WHAT IS BEING ASKED: Repeat the listing exactly. Any picture in it should be left out of the copy.

EXCERPTED DATA:
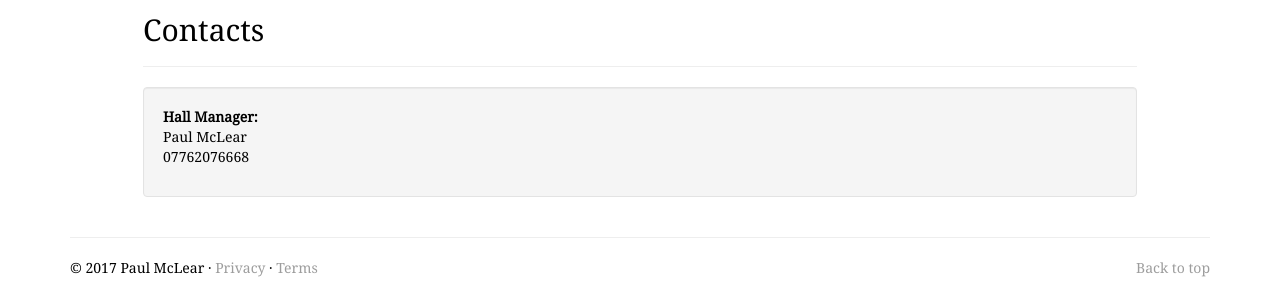
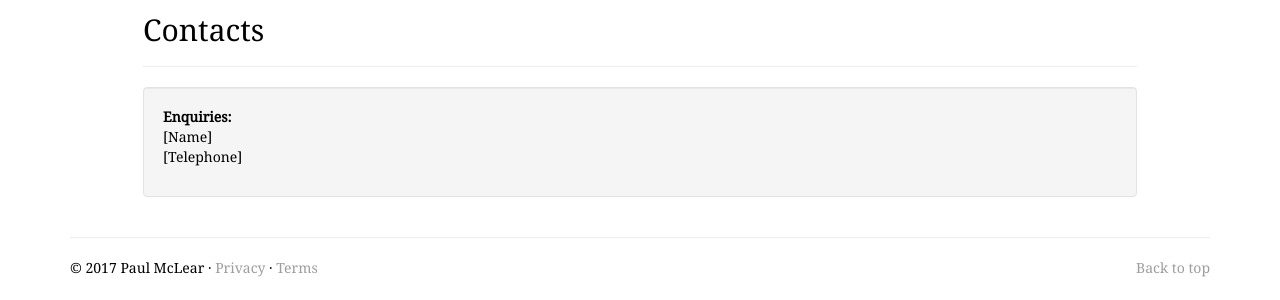
Before and after one commit to pemm8/village-hall, a Flask app: page /contact in a window 1280 px wide. Shown: the part 127-427 px from the top of the page. Run offline with Flask 2, Linux system fonts and the light colour scheme; parts of the project's set-up code (start-up, migrations or seed data) failed here and were passed over; some libraries are stand-ins or nearby versions; some web fonts are replaced.

Commit message:
Changed contact info

```diff
--- a/app/templates/contact.html
+++ b/app/templates/contact.html
@@ -11,9 +11,9 @@
 	<div class="well">
 
 		<p>
-			<b>Hall Manager:</b><br>
-			Paul McLear <br>
-			07762076668
+			<b>Enquiries:</b><br>
+			[Name] <br>
+			[Telephone]
 		</p>
 
 	</div>
```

RESULT OF THE EXERCISE:
Before and after one commit to pemm8/village-hall, a Flask app: page /contact in a window 1280 px wide. Shown: the part 127-427 px from the top of the page. Run offline with Flask 2, Linux system fonts and the light colour scheme; parts of the project's set-up code (start-up, migrations or seed data) failed here and were passed over; some libraries are stand-ins or nearby versions; some web fonts are replaced.

Commit message:
Changed contact info

```diff
--- a/app/templates/contact.html
+++ b/app/templates/contact.html
@@ -11,9 +11,9 @@
 	<div class="well">
 
 		<p>
-			<b>Hall Manager:</b><br>
-			Paul McLear <br>
-			07762076668
+			<b>Enquiries:</b><br>
+			[Name] <br>
+			[Telephone]
 		</p>
 
 	</div>
```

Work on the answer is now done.